- _WORK REQUIRED_
When a line of the records below contains the string "useState", copy that whole line.

[Records from a dataset]
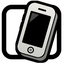
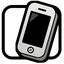
Match the phone HUD square frame to stock weapon artwork.

diff --git a/valkyrie-asi-suite/valkyrie-phone/tools/generate-weapon-icon.py b/valkyrie-asi-suite/valkyrie-phone/tools/generate-weapon-icon.py
@@ -1,16 +1,51 @@
 """Prepare our original phone drawing using stock SA weapon icon settings.
 
-The stock hud.txd fist is 64x64 and DXT3. Keep our original artwork; resize
-with area filtering and compress its alpha/colour with the same DXT format.
+The stock hud.txd fist is 64x64 and DXT3, with a three-pixel square frame.
+Retain the original handset pixels and replace only its heavier HQ square.
 Requires Pillow with DXT3 encoding support (12.1 or newer).
 """
 from pathlib import Path
-from PIL import Image
+from PIL import Image, ImageDraw, ImageFilter
+
+
+def handset_mask(image):
+    # The frame is pure black. The convex hull of the coloured handset
+    # encloses its black screen and details; eight source pixels retain
+    # its original black contour. No generated/redrawn handset is used.
+    points = sorted((x, y) for y in range(image.height) for x in range(image.width)
+                    if (lambda p: p[3] > 128 and max(p[:3]) > 32)(image.getpixel((x, y))))
+    def cross(o, a, b):
+        return (a[0] - o[0]) * (b[1] - o[1]) - (a[1] - o[1]) * (b[0] - o[0])
+    lower, upper = [], []
+    for point in points:
+        while len(lower) >= 2 and cross(lower[-2], lower[-1], point) <= 0:
+            lower.pop()
+        lower.append(point)
+    for point in reversed(points):
+        while len(upper) >= 2 and cross(upper[-2], upper[-1], point) <= 0:
+            upper.pop()
+        upper.append(point)
+    mask = Image.new("L", image.size)
+    ImageDraw.Draw(mask).polygon(lower[:-1] + upper[:-1], fill=255)
+    return mask.filter(ImageFilter.MaxFilter(17))
+
+
+def hud_art(image):
+    # Source artwork is 256px. Twelve source pixels become the stock
+    # three-pixel frame at 64px. Its outer bounds remain in place.
+    assert image.size == (256, 256)
+    handset = image.copy()
+    handset.putalpha(Image.composite(image.getchannel("A"), Image.new("L", image.size), handset_mask(image)))
+    framed = Image.new("RGBA", image.size)
+    ImageDraw.Draw(framed).rounded_rectangle((7, 20, 245, 237), radius=41,
+                                             outline=(0, 0, 0, 255), width=12)
+    framed.alpha_composite(handset)
+    return framed.resize((64, 64), Image.Resampling.LANCZOS)
+
 
 if __name__ == "__main__":
     assets = Path(__file__).resolve().parents[1] / "assets/weapon-icon"
-    image = Image.open(assets / "phone-source.png").convert("RGBA")
-    image = image.resize((64, 64), Image.Resampling.LANCZOS)
+    image = hud_art(Image.open(assets / "phone-source.png").convert("RGBA"))
     image.save(assets / "phone.png")
     image.save(assets / "phone.dds", pixel_format="DXT3")
-    print("Wrote phone.png and phone.dds: 64x64, stock SA DXT3 compression.")
+    print("Wrote phone.png and phone.dds: 64x64 DXT3, stock three-pixel square frame.")

diff --git a/valkyrie-asi-suite/valkyrie-phone/assets/weapon-icon/CREDITS.md b/valkyrie-asi-suite/valkyrie-phone/assets/weapon-icon/CREDITS.md
@@ -2,7 +2,8 @@
 
 `phone-source.png` is our own original inventory phone artwork, made by
 valkyrie-inventory's make-phone-icon.py. `tools/generate-weapon-icon.py`
-prepares a 64x64 PNG and DXT3-compressed DDS, matching the dimensions and
+retains the original handset pixels and draws a stock three-pixel square
+frame, then prepares a 64x64 PNG and DXT3-compressed DDS, matching the dimensions and
 compression of the stock San Andreas fist in `hud.txd`.
 
 `make-phone-weapon.ps1` packs the DDS into `valkyriephone.txd` for the optional
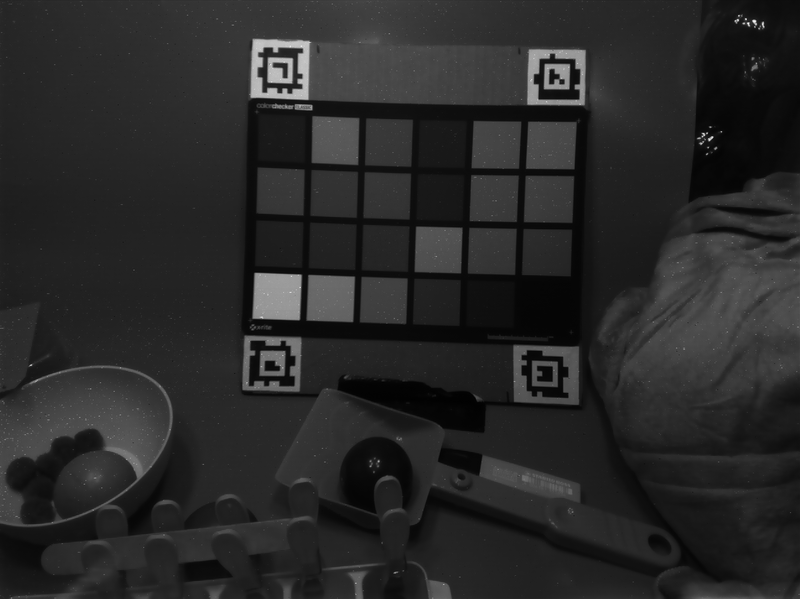
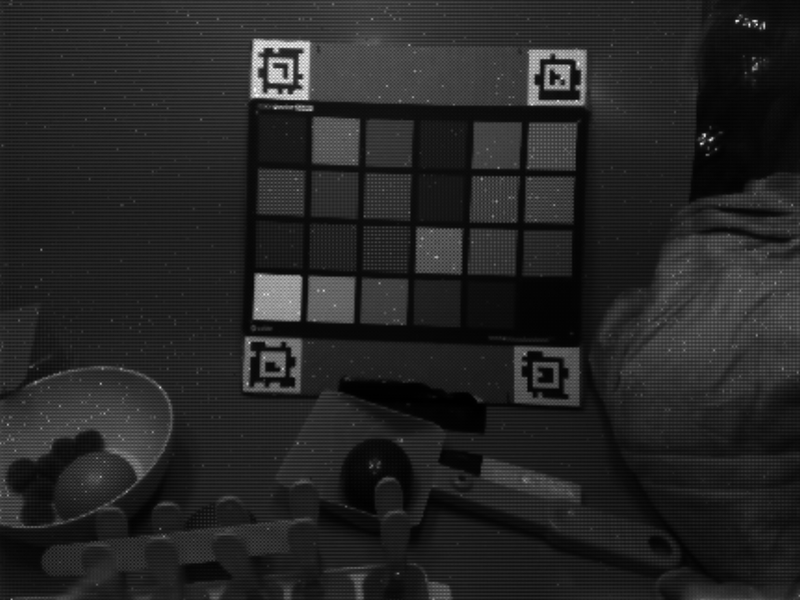
Add slider to browse all 31 spectral bands in Case Study 5

diff --git a/case5/frontend/Case5.jsx b/case5/frontend/Case5.jsx
@@ -1,8 +1,28 @@
 import { useState } from 'react';
 import { Link } from 'react-router-dom';
 
+// Number of spectral bands (400-700nm at 10nm intervals)
+const NUM_BANDS = 31;
+const WAVELENGTH_START = 400;
+const WAVELENGTH_STEP = 10;
+
 export default function Case5() {
   const [showMIS, setShowMIS] = useState(false);
+  const [selectedBand, setSelectedBand] = useState(15); // Default to 550nm (middle of visible spectrum)
+
+  // Calculate wavelength from band index
+  const getWavelength = (bandIndex) => WAVELENGTH_START + bandIndex * WAVELENGTH_STEP;
+  
+  // Get approximate color for wavelength (for visual indicator)
+  const getWavelengthColor = (wavelength) => {
+    if (wavelength < 450) return '#8B00FF'; // Violet
+    if (wavelength < 480) return '#0000FF'; // Blue
+    if (wavelength < 510) return '#00FFFF'; // Cyan
+    if (wavelength < 560) return '#00FF00'; // Green
+    if (wavelength < 590) return '#FFFF00'; // Yellow
+    if (wavelength < 620) return '#FF7F00'; // Orange
+    return '#FF0000'; // Red
+  };
 
   return (
     <div className="min-h-screen bg-white">
@@ -98,18 +118,53 @@ export default function Case5() {
               ) : (
                 <div>
                   <img 
-                    src={`${import.meta.env.BASE_URL}case5/data/mis_band_00.png`}
-                    alt="MIS Multispectral mosaic image"
+                    src={`${import.meta.env.BASE_URL}case5/data/mis_band_${selectedBand.toString().padStart(2, '0')}.png`}
+                    alt={`MIS Spectral band ${selectedBand} (${getWavelength(selectedBand)}nm)`}
                     className="w-full"
                   />
                   <div className="bg-gray-50 p-4">
-                    <h3 className="font-medium text-gray-900">Multispectral Imaging System (MIS)</h3>
-                    <p className="text-sm text-gray-600">
-                      Grayscale visualization of the multispectral mosaic image. 
-                      The MIS captures 31 spectral bands (400-700nm) in a spatial mosaic pattern.
+                    <h3 className="font-medium text-gray-900">
+                      Multispectral Band: {getWavelength(selectedBand)}nm
+                      <span 
+                        className="inline-block w-4 h-4 ml-2 rounded-full align-middle"
+                        style={{ backgroundColor: getWavelengthColor(getWavelength(selectedBand)) }}
+                      />
+                    </h3>
+                    
+                    {/* Band Slider */}
+                    <div className="mt-4 space-y-2">
+                      <div className="flex justify-between text-xs text-gray-500">
+                        <span>400nm (Violet)</span>
+                        <span>550nm (Green)</span>
+                        <span>700nm (Red)</span>
+                      </div>
+                      <input
+                        type="range"
+                        min="0"
+                        max={NUM_BANDS - 1}
+                        value={selectedBand}
+                        onChange={(e) => setSelectedBand(parseInt(e.target.value))}
+                        className="w-full h-3 rounded-lg appearance-none cursor-pointer"
+                        style={{
+                          background: 'linear-gradient(to right, violet, blue, cyan, green, yellow, orange, red)'
+                        }}
+                      />
+                      <div className="flex justify-between items-center">
+                        <span className="text-sm text-gray-600">
+                          Band {selectedBand + 1} of {NUM_BANDS}
+                        </span>
+                        <span className="text-sm font-medium" style={{ color: getWavelengthColor(getWavelength(selectedBand)) }}>
+                          {getWavelength(selectedBand)}nm
+                        </span>
+                      </div>
+                    </div>
+                    
+                    <p className="text-sm text-gray-600 mt-3">
+                      Grayscale image showing reflectance at {getWavelength(selectedBand)}nm wavelength.
+                      Use the slider to explore all 31 spectral bands.
                     </p>
                     <p className="text-xs text-gray-500 mt-1">
-                      Original resolution: 2584 × 1936 pixels
+                      Original resolution: 2584 × 1936 pixels (mosaic demosaiced)
                     </p>
                   </div>
                 </div>

diff --git a/scripts/modal_generate_case5_data.py b/scripts/modal_generate_case5_data.py
@@ -3,6 +3,10 @@ Generate data for Case Study 5: Multispectral Imaging.
 
 This script extracts a random WT sample from the beyondRGB dataset on the Modal volume,
 converts the HDF5 data to PNG images, and returns them for the frontend.
+
+The MIS camera uses a 6x6 mosaic filter array where different pixel locations correspond
+to different spectral bands. We extract all 31 bands (400-700nm at 10nm intervals) from
+the mosaic pattern.
 """
 
 import modal
@@ -15,8 +19,59 @@ volume = modal.Volume.from_name("jlmlcasestudies")
 
 # Define image with required dependencies
 image = modal.Image.debian_slim(python_version="3.11").pip_install(
-    "h5py", "numpy", "pillow"
+    "h5py", "numpy", "pillow", "scipy"
 )
+
+
+# MIS mosaic pattern - 6x6 pattern with 31 spectral bands + 5 reference pixels
+# Band indices 0-30 correspond to wavelengths 400-700nm at 10nm intervals
+# The mosaic pattern maps (row % 6, col % 6) -> band index
+# This is based on the Beyond RGB paper's mosaic filter array design
+MIS_MOSAIC_PATTERN = [
+    [0, 1, 2, 3, 4, 5],
+    [6, 7, 8, 9, 10, 11],
+    [12, 13, 14, 15, 16, 17],
+    [18, 19, 20, 21, 22, 23],
+    [24, 25, 26, 27, 28, 29],
+    [30, 31, 32, 33, 34, 35],  # 31-35 are reference/unused
+]
+
+
+def extract_spectral_bands(mosaic_data, n_bands=31):
+    """
+    Extract spectral bands from a mosaic image.
+    
+    The MIS camera captures 31 spectral bands in a 6x6 mosaic pattern.
+    Each band's pixels are at specific (row % 6, col % 6) positions.
+    
+    We use bilinear interpolation to create full-resolution images for each band.
+    """
+    import numpy as np
+    from scipy.ndimage import zoom
+    
+    h, w = mosaic_data.shape
+    bands = []
+    
+    # Calculate output dimensions (1/6 of original, then upscaled)
+    out_h = h // 6
+    out_w = w // 6
+    
+    for band_idx in range(n_bands):
+        # Find position in 6x6 pattern for this band
+        band_row = band_idx // 6
+        band_col = band_idx % 6
+        
+        # Extract pixels for this band (every 6th pixel starting at pattern position)
+        band_data = mosaic_data[band_row::6, band_col::6]
+        
+        # Resize to match a reasonable output resolution using bilinear interpolation
+        # Scale up by 2x to get a smoother image
+        scale_factor = 2.0
+        band_upscaled = zoom(band_data, scale_factor, order=1)
+        
+        bands.append(band_upscaled)
+    
+    return bands
 
 
 @app.function(
@@ -78,7 +133,6 @@ def generate_case5_images():
         print(f"MIS shape: {mis_data.shape}, dtype: {mis_data.dtype}")
     
     # Process OPPO RGB image
-    # Normalize to 0-255 range
     oppo_min = np.min(oppo_data)
     oppo_max = np.max(oppo_data)
     print(f"OPPO value range: {oppo_min} to {oppo_max}")
@@ -86,9 +140,8 @@ def generate_case5_images():
     # Scale to 0-255
     oppo_normalized = ((oppo_data - oppo_min) / (oppo_max - oppo_min + 1e-8) * 255).astype(np.uint8)
     
-    # Resize for web (too large otherwise)
+    # Resize for web (max 800px width)
     oppo_img = Image.fromarray(oppo_normalized)
-    # Resize to reasonable web size (max 800px width)
     max_width = 800
     aspect_ratio = oppo_img.height / oppo_img.width
     new_width = min(oppo_img.width, max_width)
@@ -102,96 +155,60 @@ def generate_case5_images():
     
     print(f"OPPO PNG size: {len(oppo_png)} bytes, dimensions: {new_width}x{new_height}")
     
-    # Process MIS multispectral image
-    # MIS is 2D with shape (H, W) but actually contains 31 spectral bands interleaved
-    # Based on the paper, MIS has 31 channels from 400-700nm in 10nm steps
+    # Process MIS multispectral image - extract all 31 bands
+    print(f"Extracting 31 spectral bands from MIS mosaic (shape: {mis_data.shape})")
+    
     mis_bands = []
     
-    # The MIS data appears to be (H, W) shaped - need to understand the format better
-    # Let's check if it's already separated or needs processing
     if len(mis_data.shape) == 2:
-        # Single 2D array - this is the full multispectral cube flattened
-        # According to the paper, there are 31 spectral bands
-        # The data might be stored as a single grayscale image per band
-        # or interleaved in some way
+        # 2D mosaic - extract 31 bands using the mosaic pattern
+        spectral_bands = extract_spectral_bands(mis_data, n_bands=31)
         
-        # For now, treat as a single grayscale image and create bands by region
-        # Actually, looking at typical MIS formats, the 31 bands are likely
-        # stored in separate files or the shape indicates something else
+        for band_idx, band_data in enumerate(spectral_bands):
+            # Normalize each band independently
+            band_min = np.min(band_data)
+            band_max = np.max(band_data)
+            band_normalized = ((band_data - band_min) / (band_max - band_min + 1e-8) * 255).astype(np.uint8)
+            
+            # Create grayscale image
+            band_img = Image.fromarray(band_normalized, mode='L')
+            
+            # Resize to match OPPO dimensions
+            band_img_resized = band_img.resize((new_width, new_height), Image.Resampling.LANCZOS)
+            
+            # Convert to PNG bytes
+            band_buffer = io.BytesIO()
+            band_img_resized.save(band_buffer, format="PNG")
+            mis_bands.append(band_buffer.getvalue())
+            
+            wavelength = 400 + band_idx * 10
+            if band_idx % 10 == 0:
+                print(f"  Band {band_idx}: {wavelength}nm - {len(mis_bands[-1])} bytes")
         
-        # Let's create a visualization of the single MIS image
-        # and also create pseudo-bands by splitting
-        print(f"MIS is 2D: {mis_data.shape}")
-        
-        # Normalize
-        mis_min = np.min(mis_data)
-        mis_max = np.max(mis_data)
-        print(f"MIS value range: {mis_min} to {mis_max}")
-        
-        mis_normalized = ((mis_data - mis_min) / (mis_max - mis_min + 1e-8) * 255).astype(np.uint8)
-        
-        # Create grayscale image
-        mis_img = Image.fromarray(mis_normalized, mode='L')
-        
-        # Resize to match OPPO dimensions approximately
-        mis_aspect = mis_img.height / mis_img.width
-        mis_new_width = min(mis_img.width, max_width)
-        mis_new_height = int(mis_new_width * mis_aspect)
-        mis_img_resized = mis_img.resize((mis_new_width, mis_new_height), Image.Resampling.LANCZOS)
-        
-        # Store as single "band" for now
-        mis_buffer = io.BytesIO()
-        mis_img_resized.save(mis_buffer, format="PNG")
-        mis_bands.append(mis_buffer.getvalue())
-        
-        print(f"MIS PNG size: {len(mis_bands[0])} bytes, dimensions: {mis_new_width}x{mis_new_height}")
+        print(f"Extracted {len(mis_bands)} spectral bands")
         
     elif len(mis_data.shape) == 3:
-        # 3D array - likely (H, W, C) or (C, H, W) where C=31 bands
+        # 3D array - already separated bands
         if mis_data.shape[2] <= 31:
-            # (H, W, C) format
             n_bands = mis_data.shape[2]
-            for band_idx in range(n_bands):
-                band_data = mis_data[:, :, band_idx]
-                # Normalize each band independently
-                band_min = np.min(band_data)
-                band_max = np.max(band_data)
-                band_normalized = ((band_data - band_min) / (band_max - band_min + 1e-8) * 255).astype(np.uint8)
-                
-                band_img = Image.fromarray(band_normalized, mode='L')
-                
-                # Resize
-                band_aspect = band_img.height / band_img.width
-                band_new_width = min(band_img.width, max_width)
-                band_new_height = int(band_new_width * band_aspect)
-                band_img_resized = band_img.resize((band_new_width, band_new_height), Image.Resampling.LANCZOS)
-                
-                band_buffer = io.BytesIO()
-                band_img_resized.save(band_buffer, format="PNG")
-                mis_bands.append(band_buffer.getvalue())
-                
-            print(f"Processed {n_bands} MIS bands")
         else:
-            # (C, H, W) format
             n_bands = mis_data.shape[0]
-            for band_idx in range(n_bands):
-                band_data = mis_data[band_idx, :, :]
-                band_min = np.min(band_data)
-                band_max = np.max(band_data)
-                band_normalized = ((band_data - band_min) / (band_max - band_min + 1e-8) * 255).astype(np.uint8)
-                
-                band_img = Image.fromarray(band_normalized, mode='L')
-                
-                band_aspect = band_img.height / band_img.width
-                band_new_width = min(band_img.width, max_width)
-                band_new_height = int(band_new_width * band_aspect)
-                band_img_resized = band_img.resize((band_new_width, band_new_height), Image.Resampling.LANCZOS)
-                
-                band_buffer = io.BytesIO()
-                band_img_resized.save(band_buffer, format="PNG")
-                mis_bands.append(band_buffer.getvalue())
-                
-            print(f"Processed {n_bands} MIS bands")
+            mis_data = np.transpose(mis_data, (1, 2, 0))
+            
+        for band_idx in range(min(n_bands, 31)):
+            band_data = mis_data[:, :, band_idx]
+            band_min = np.min(band_data)
+            band_max = np.max(band_data)
+            band_normalized = ((band_data - band_min) / (band_max - band_min + 1e-8) * 255).astype(np.uint8)
+            
+            band_img = Image.fromarray(band_normalized, mode='L')
+            band_img_resized = band_img.resize((new_width, new_height), Image.Resampling.LANCZOS)
+            
+            band_buffer = io.BytesIO()
+            band_img_resized.save(band_buffer, format="PNG")
+            mis_bands.append(band_buffer.getvalue())
+        
+        print(f"Processed {len(mis_bands)} MIS bands")
     
     return {
         "oppo_rgb": oppo_png,
@@ -199,6 +216,7 @@ def generate_case5_images():
         "sample_name": sample_name,
         "mis_shape": list(mis_data.shape),
         "oppo_shape": list(oppo_data.shape),
+        "n_bands": len(mis_bands),
     }
 
 
@@ -211,9 +229,9 @@ def main():
     print("Generating Case 5 images from beyondRGB dataset...")
     result = generate_case5_images.remote()
     
-    # Save to case5/data directory
+    # Save to public/case5/data directory for frontend
     script_dir = Path(__file__).parent
-    output_dir = script_dir.parent / "case5" / "data"
+    output_dir = script_dir.parent / "public" / "case5" / "data"
     output_dir.mkdir(parents=True, exist_ok=True)
     
     # Save OPPO RGB image
@@ -222,15 +240,16 @@ def main():
         f.write(result["oppo_rgb"])
     print(f"Saved OPPO RGB image: {oppo_path}")
     
-    # Save MIS bands
+    # Save all MIS bands
     for i, band_data in enumerate(result["mis_bands"]):
         band_path = output_dir / f"mis_band_{i:02d}.png"
         with open(band_path, "wb") as f:
             f.write(band_data)
-        print(f"Saved MIS band {i}: {band_path}")
+        wavelength = 400 + i * 10
+        print(f"Saved MIS band {i} ({wavelength}nm): {band_path}")
     
     print(f"\nSample: {result['sample_name']}")
     print(f"OPPO shape: {result['oppo_shape']}")
     print(f"MIS shape: {result['mis_shape']}")
-    print(f"\nTotal MIS bands: {len(result['mis_bands'])}")
+    print(f"\nTotal MIS bands: {result['n_bands']}")
     print(f"\nAll images saved to: {output_dir}")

- _THE ANSWER_
 import { useState } from 'react';
   const [showMIS, setShowMIS] = useState(false);
+  const [selectedBand, setSelectedBand] = useState(15); // Default to 550nm (middle of visible spectrum)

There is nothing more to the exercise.